Andrés Velasco, a former presidential candidate and finance minister of Chile, is Professor of Professional Practice in International Development at Columbia University's School of International and Public Affairs. He has taught at Harvard University and New York University, and is the author of… READ MORE
FEB 28, 2014
One Hundred Days of Solitude
SANTIAGO – When violence flared up in Ukraine and protesters began dying at the hands of government agents, the European Union threatened sanctions against Ukrainian officials responsible for “violence and excessive force.” President Viktor Yanukovich fled Kyiv, leaving behind a private zoo with exotic pigs and goats – and also the foreign ministers of Germany, France, and Poland, who were in town trying to broker a deal to end the violence.
But when violence flared up – virtually simultaneously – in Venezuela and protesters began dying at the hands of government agents, the Organization of American States…

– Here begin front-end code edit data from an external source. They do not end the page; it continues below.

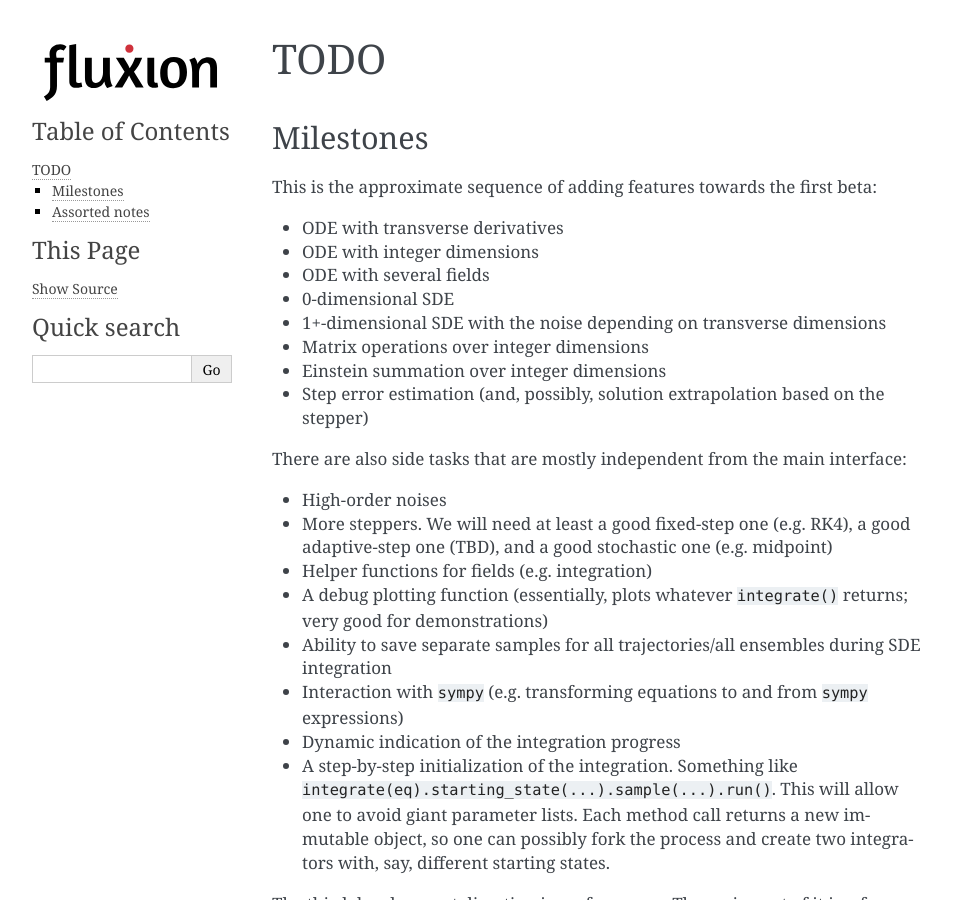
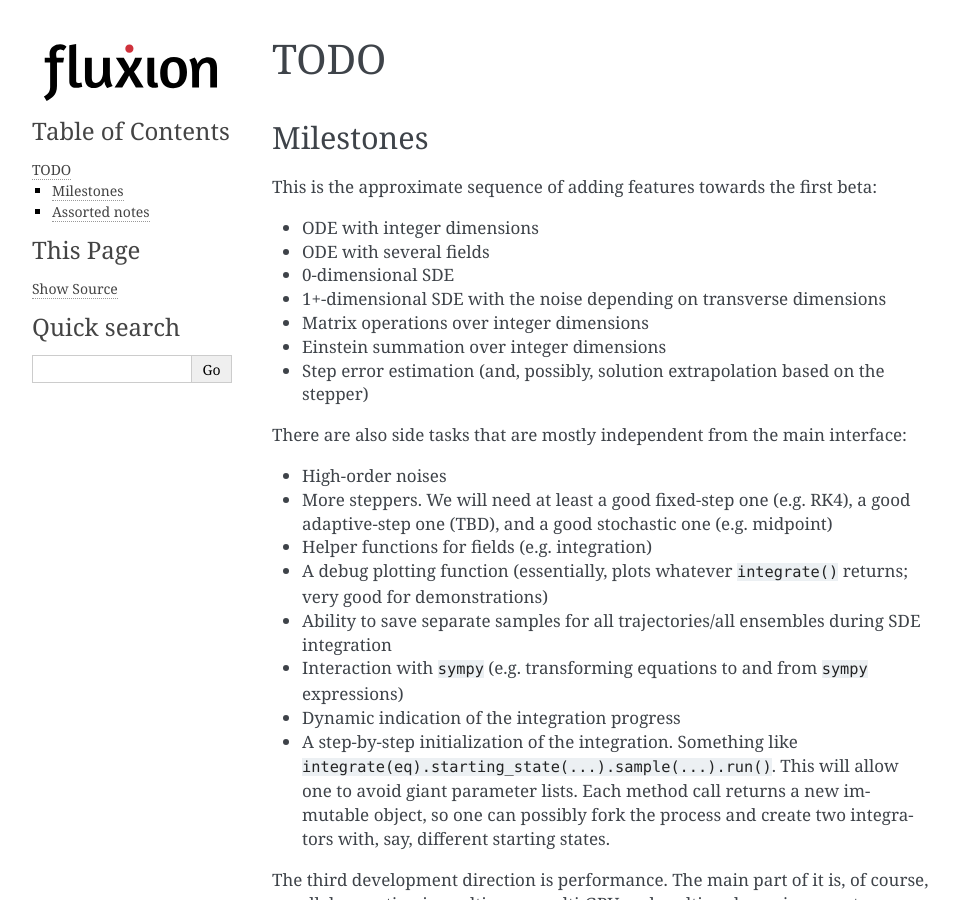
Before and after one commit to adeavins/fluxion, a Sphinx documentation site: the page built from doc/source/todo.rst, in a window 1280 px wide and 900 px high. Shown: the whole window, without its empty margins (148-1107 px from the left). Built offline with Sphinx 7.4.7, drawn with Linux system fonts in a browser that asks for light colours.

Commit message:
doc/todo: remove a completed task
It was actually completed in 0.0.2

```diff
--- a/doc/source/todo.rst
+++ b/doc/source/todo.rst
@@ -7,7 +7,6 @@ Milestones
 
 This is the approximate sequence of adding features towards the first beta:
 
-* ODE with transverse derivatives
 * ODE with integer dimensions
 * ODE with several fields
 * 0-dimensional SDE
```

People line up to buy food at a supermarket in San Cristobal, about 410 miles (660 km) southwest of Caracas, Feb. 27, 2014. U.N. Secretary-General Ban Ki-moon and Pope Francis called Wednesday for an end to violence in Venezuela that has killed at least 13 people and urged politicians to take the lead in calming the nation's worst unrest in a decade.
One of the reasons Venezuelans have been protesting all over the country for weeks is because of mass shortages of food and other goods.
Ira Clevenger reached 13,200 feet above sea level Karanga Camp.
Gary Clevenger continued on to the Uhuru Peak:
19,340 feet Above sea level !!!
Africa's highest Peak.
Did he leave a Box of Freska mangoes ?
"Unfortunately his dad reached Karanga Camp (13,200 feet) and the guides suggested he not go any further. Gary admires his Dad for going as far as he did and says he's the bravest man he knows !! He asked me and I'm asking you all to pray for them as they achieve this crazy goal!!!
Thanks to all for your thoughts and prayers for their safe trek I can't wait to post a picture of Gary and his group !!
The Mt. Gox bitcoin exchange in Tokyo filed for bankruptcy protection Friday and its chief executive said 850,000 bitcoins, worth several hundred million dollars, are unaccounted for.
The exchange's CEO Mark Karpeles appeared before Japanese TV news cameras, bowing deeply.
He said a weakness in the exchange's systems was behind a massive loss of the virtual currency involving 750,000 bitcoins from users and 100,000 of the company's own bitcoins.
That would amount to about $425 million at recent prices.
The online exchange's unplugging earlier this week and accusations it had suffered a catastrophic theft have drawn renewed regulatory attention to a currency created in 2009 as a way to make transactions across borders without third parties such as banks.
It remains unclear if the missing bitcoins were stolen, voided by technological flaws …